Four months into Russia’s invasion, unprecedented Western economic retaliation and military aid to Ukraine have not dampened Vladimir V. Putin’s ability or apparent determination to wage war, leaving leaders of the world’s wealthiest democracies scrambling for new deterrents.

President Biden and the other Group of 7 leaders were set to embrace an aggressive but untested plan on Monday in the Bavarian Alps to manipulate the price of oil and limit the revenue that underpins Mr. Putin’s war machine.

Despite their efforts to find new ways to thwart Moscow, Russia launched a barrage of missiles deep into Ukraine, striking civilian targets including, according to Ukrainian officials, a crowded shopping mall where at least 13 people were killed. The G7 leaders said in a statement condemning the strike, “Indiscriminate attacks on innocent civilians constitute a war crime.” Russian President Putin and those responsible will face consequences.”

Economic sanctions, Allied leaders hoped, would damage the Russian economy so severely and quickly that Mr. Putin would face economic and political pressure to end the war. Instead, Russian oil revenue remains high, internal opposition has been muzzled, and, as Mr. Putin gloats, it is the West that is suffering from high fuel prices, which could lead to domestic political backlash.

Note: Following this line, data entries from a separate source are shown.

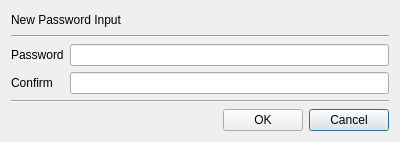
jykim74/BerEditor, file BerEditor/new_passwd_dlg.ui: the form before one commit.
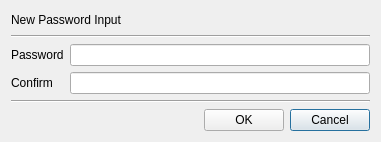
The form after the commit.

```diff
--- a/BerEditor/new_passwd_dlg.ui
+++ b/BerEditor/new_passwd_dlg.ui
@@ -6,7 +6,7 @@
    <rect>
     <x>0</x>
     <y>0</y>
-    <width>400</width>
+    <width>376</width>
     <height>142</height>
    </rect>
   </property>
@@ -46,6 +46,12 @@
      </item>
      <item row="0" column="1">
       <widget class="QLineEdit" name="mPasswdText">
+       <property name="minimumSize">
+        <size>
+         <width>300</width>
+         <height>0</height>
+        </size>
+       </property>
        <property name="echoMode">
         <enum>QLineEdit::Password</enum>
        </property>
```
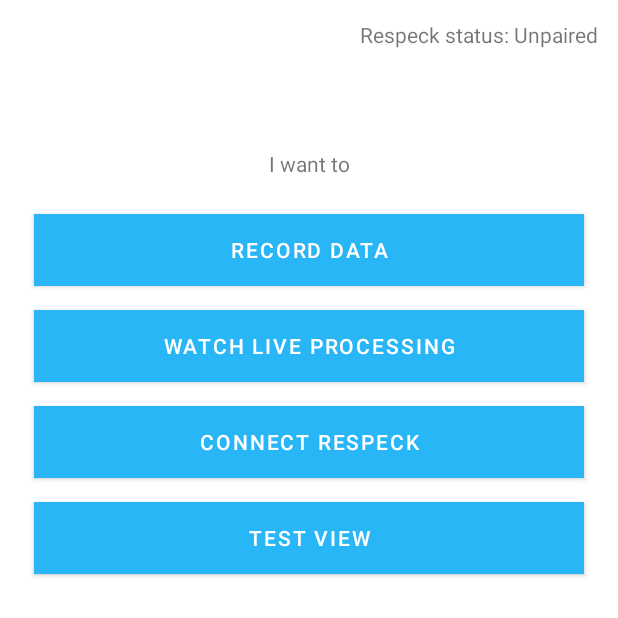
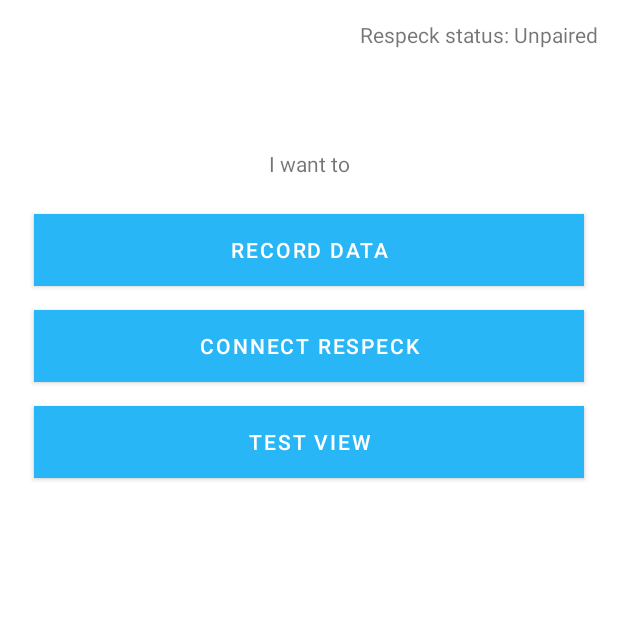
Before and after one commit to JMaio/pdiot-har-project, an Android app: the MainActivity screen opened directly, with no data from a screen before it, on a phone screen of 412 x 824 dp, the top half of it. Run offline under Robolectric (Android 15) with nearby library versions, the phone set to English and light mode, and no system bars.

Commit message:
[app] remove old activity button click listeners

```diff
--- a/pdiotapp/app/src/main/java/com/specknet/pdiotapp/MainActivity.kt
+++ b/pdiotapp/app/src/main/java/com/specknet/pdiotapp/MainActivity.kt
@@ -28,7 +28,7 @@
 class MainActivity : AppCompatActivity() {
 
     // buttons and textviews
-    lateinit var liveProcessingButton: Button
+//    lateinit var liveProcessingButton: Button
     lateinit var pairingButton: Button
     lateinit var recordButton: Button
     lateinit var testButton: Button
@@ -66,7 +66,7 @@
             startActivity(introIntent)
         }
 
-        liveProcessingButton = findViewById(R.id.live_button)
+//        liveProcessingButton = findViewById(R.id.live_button)
         pairingButton = findViewById(R.id.ble_button)
         recordButton = findViewById(R.id.record_button)
         testButton = findViewById(R.id.test_button)
@@ -100,10 +100,10 @@
     }
 
     fun setupClickListeners() {
-        liveProcessingButton.setOnClickListener {
-            val intent = Intent(this, LiveDataFragment::class.java)
-            startActivity(intent)
-        }
+//        liveProcessingButton.setOnClickListener {
+//            val intent = Intent(this, LiveDataFragment::class.java)
+//            startActivity(intent)
+//        }
 
         pairingButton.setOnClickListener {
             val intent = Intent(this, ConnectingActivity::class.java)
@@ -115,10 +115,10 @@
             startActivity(intent)
         }
 
-        testButton.setOnClickListener {
-            val i = Intent(this, BottomNavActivity::class.java)
-            startActivity(i)
-        }
+//        testButton.setOnClickListener {
+//            val i = Intent(this, BottomNavActivity::class.java)
+//            startActivity(i)
+//        }
     }
 
     fun setupPermissions() {
--- a/pdiotapp/app/src/main/res/layout/activity_main.xml
+++ b/pdiotapp/app/src/main/res/layout/activity_main.xml
@@ -47,19 +47,6 @@
 
 
         <Button
-            android:id="@+id/live_button"
-            android:layout_width="550px"
-            android:layout_height="wrap_content"
-            android:layout_marginTop="16dp"
-            android:background="#03A9F4"
-            android:text="Watch live processing"
-            android:textColor="#FFFFFF"
-            app:layout_constraintEnd_toEndOf="parent"
-            app:layout_constraintStart_toStartOf="parent"
-            app:layout_constraintTop_toBottomOf="@+id/record_button" />
-
-
-        <Button
             android:id="@+id/ble_button"
             android:layout_width="550px"
             android:layout_height="wrap_content"
@@ -69,7 +56,7 @@
             android:textColor="#FFFFFF"
             app:layout_constraintEnd_toEndOf="parent"
             app:layout_constraintStart_toStartOf="parent"
-            app:layout_constraintTop_toBottomOf="@+id/live_button" />
+            app:layout_constraintTop_toBottomOf="@+id/record_button" />
 
         <Button
             android:id="@+id/test_button"
```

Russia will undoubtedly suffer more in the long run; economists predict that its economy will contract by nearly 10% this year, and a European Union embargo on most Russian oil imports will go into effect in December. But, as Ukraine and Russia have discovered, every day counts in an attrition war.

Mr. Biden, according to administration officials, will send advanced antiaircraft systems to Ukraine, while NATO announced plans to increase the number of troops stationed in Eastern Europe and vastly increase the number of troops ready for rapid deployment.

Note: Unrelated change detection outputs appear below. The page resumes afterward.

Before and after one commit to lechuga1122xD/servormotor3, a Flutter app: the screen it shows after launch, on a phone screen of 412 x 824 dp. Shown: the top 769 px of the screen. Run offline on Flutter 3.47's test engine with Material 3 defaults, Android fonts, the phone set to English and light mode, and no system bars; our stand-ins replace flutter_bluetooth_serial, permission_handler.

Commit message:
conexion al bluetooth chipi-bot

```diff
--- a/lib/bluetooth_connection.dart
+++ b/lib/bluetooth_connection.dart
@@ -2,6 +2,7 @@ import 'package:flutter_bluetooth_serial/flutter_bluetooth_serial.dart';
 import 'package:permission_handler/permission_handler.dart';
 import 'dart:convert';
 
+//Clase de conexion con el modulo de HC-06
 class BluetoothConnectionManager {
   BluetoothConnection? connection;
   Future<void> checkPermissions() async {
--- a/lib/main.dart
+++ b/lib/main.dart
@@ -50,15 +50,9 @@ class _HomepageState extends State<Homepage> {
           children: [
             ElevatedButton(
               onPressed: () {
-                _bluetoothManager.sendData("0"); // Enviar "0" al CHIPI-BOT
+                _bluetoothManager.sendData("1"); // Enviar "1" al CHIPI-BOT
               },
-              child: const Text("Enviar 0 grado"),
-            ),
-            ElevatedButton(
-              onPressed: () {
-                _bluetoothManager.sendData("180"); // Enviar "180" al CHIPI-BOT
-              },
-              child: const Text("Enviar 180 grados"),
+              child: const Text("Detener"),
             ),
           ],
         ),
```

But the most novel — and, according to administration officials, potentially most consequential — move came from the G7 meeting, where leaders were close to reaching an agreement in principle to impose price caps on Russian oil, limiting cash flow to the Kremlin.

Despite the sanctions imposed thus far, Russian oil revenue has increased this year, despite rising fuel prices, while consumers around the world have felt increasing pain at the pump. Russia’s sales to the West have decreased, while sales to China and India have increased.

The US has banned Russian oil imports, but they were small, and Europe’s embargo, historically Russia’s largest customer, has yet to take effect. Price caps would not conflict with those bans.

A price cap would allow Russia to continue selling oil abroad while severely limiting its revenue. It is the idea of Janet L. Yellen, Mr. Biden’s Treasury Secretary, who has recently told world leaders that such a cap would be the best way to reduce oil prices and avoid a global recession.

Officials said the US would provide Ukraine with a NASAMS, a medium-to-long-range surface-to-air missile defense system. Mr. Sullivan added that the administration would also send more artillery ammunition and counter-battery radar systems.

NATO Secretary General Jens Stoltenberg announced in Brussels that member nations would more than sevenfold the number of troops kept “on standby,” meaning ready for rapid deployment, from 40,000 to 300,000, and would sharply increase the number stationed in countries bordering Russia and its ally, Belarus.

The announcement came ahead of a NATO summit set to begin on Tuesday, where the alliance is expected to update its strategic mission statement for the first time in 12 years, naming Russia as an adversary rather than a potential partner and China as a potential threat. With a price cap, American officials hope to leverage the fact that Western banking, insurance and shipping companies facilitate much of Russia’s oil exports — and to use those industries as a choke point to drive down the price of Russian oil.